(Data records)
__________
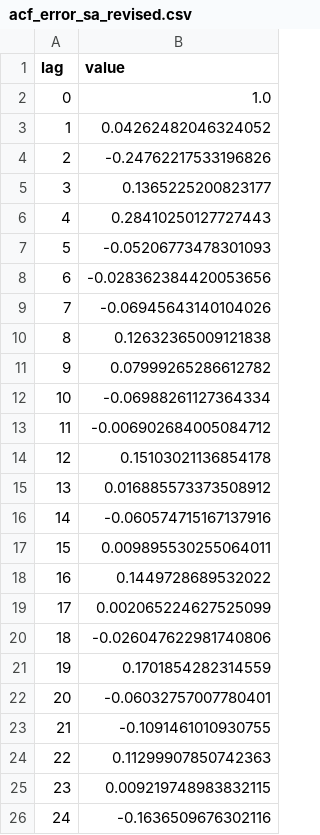
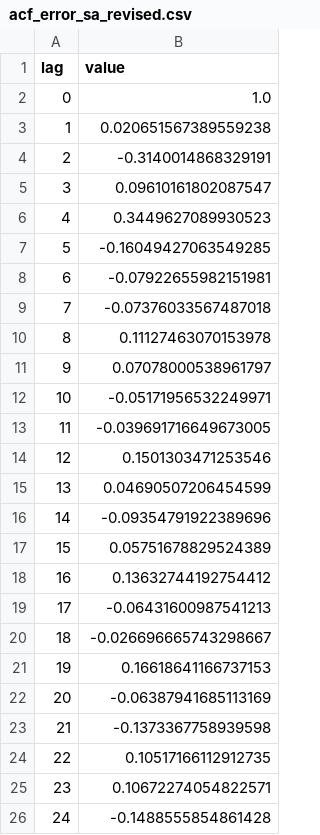
Before and after one commit to dhruvk1432/NFP_Predictor, a CSV file: _output_pairing_baseline_pitfix/consensus_anchor/kalman_fusion/acf_error_sa_revised.csv, drawn as a sheet.

```diff
--- a/_output_pairing_baseline_pitfix/consensus_anchor/kalman_fusion/acf_error_sa_revised.csv
+++ b/_output_pairing_baseline_pitfix/consensus_anchor/kalman_fusion/acf_error_sa_revised.csv
@@ -2,25 +2,25 @@ lag,value
 0,1.0
-1,0.04262482046324052
-2,-0.24762217533196826
-3,0.1365225200823177
-4,0.28410250127727443
-5,-0.05206773478301093
-6,-0.028362384420053656
-7,-0.06945643140104026
-8,0.12632365009121838
-9,0.07999265286612782
-10,-0.06988261127364334
-11,-0.006902684005084712
-12,0.15103021136854178
-13,0.016885573373508912
-14,-0.060574715167137916
-15,0.009895530255064011
-16,0.1449728689532022
-17,0.002065224627525099
-18,-0.026047622981740806
-19,0.1701854282314559
-20,-0.06032757007780401
-21,-0.1091461010930755
-22,0.11299907850742363
-23,0.009219748983832115
-24,-0.1636509676302116
+1,0.020651567389559238
+2,-0.3140014868329191
+3,0.09610161802087547
+4,0.3449627089930523
+5,-0.16049427063549285
+6,-0.07922655982151981
+7,-0.07376033567487018
+8,0.11127463070153978
+9,0.07078000538961797
+10,-0.05171956532249971
+11,-0.039691716649673005
+12,0.1501303471253546
+13,0.04690507206454599
+14,-0.09354791922389696
+15,0.05751678829524389
+16,0.13632744192754412
+17,-0.06431600987541213
+18,-0.026696665743298667
+19,0.16618641166737153
+20,-0.06387941685113169
+21,-0.1373367758939598
+22,0.10517166112912735
+23,0.10672274054822571
+24,-0.1488555854861428
```
Also changed, not shown: _output_pairing_baseline_pitfix/Predictions/predictions.csv, _output_pairing_baseline_pitfix/consensus_anchor/comparison_metrics.csv, 25 other files.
__________
> [TRY IT]: Without carrying over any pictures, retype the records above exactly.

> [TASK RESPONSE]:
Before and after one commit to dhruvk1432/NFP_Predictor, a CSV file: _output_pairing_baseline_pitfix/consensus_anchor/kalman_fusion/acf_error_sa_revised.csv, drawn as a sheet.

```diff
--- a/_output_pairing_baseline_pitfix/consensus_anchor/kalman_fusion/acf_error_sa_revised.csv
+++ b/_output_pairing_baseline_pitfix/consensus_anchor/kalman_fusion/acf_error_sa_revised.csv
@@ -2,25 +2,25 @@ lag,value
 0,1.0
-1,0.04262482046324052
-2,-0.24762217533196826
-3,0.1365225200823177
-4,0.28410250127727443
-5,-0.05206773478301093
-6,-0.028362384420053656
-7,-0.06945643140104026
-8,0.12632365009121838
-9,0.07999265286612782
-10,-0.06988261127364334
-11,-0.006902684005084712
-12,0.15103021136854178
-13,0.016885573373508912
-14,-0.060574715167137916
-15,0.009895530255064011
-16,0.1449728689532022
-17,0.002065224627525099
-18,-0.026047622981740806
-19,0.1701854282314559
-20,-0.06032757007780401
-21,-0.1091461010930755
-22,0.11299907850742363
-23,0.009219748983832115
-24,-0.1636509676302116
+1,0.020651567389559238
+2,-0.3140014868329191
+3,0.09610161802087547
+4,0.3449627089930523
+5,-0.16049427063549285
+6,-0.07922655982151981
+7,-0.07376033567487018
+8,0.11127463070153978
+9,0.07078000538961797
+10,-0.05171956532249971
+11,-0.039691716649673005
+12,0.1501303471253546
+13,0.04690507206454599
+14,-0.09354791922389696
+15,0.05751678829524389
+16,0.13632744192754412
+17,-0.06431600987541213
+18,-0.026696665743298667
+19,0.16618641166737153
+20,-0.06387941685113169
+21,-0.1373367758939598
+22,0.10517166112912735
+23,0.10672274054822571
+24,-0.1488555854861428
```
Also changed, not shown: _output_pairing_baseline_pitfix/Predictions/predictions.csv, _output_pairing_baseline_pitfix/consensus_anchor/comparison_metrics.csv, 25 other files.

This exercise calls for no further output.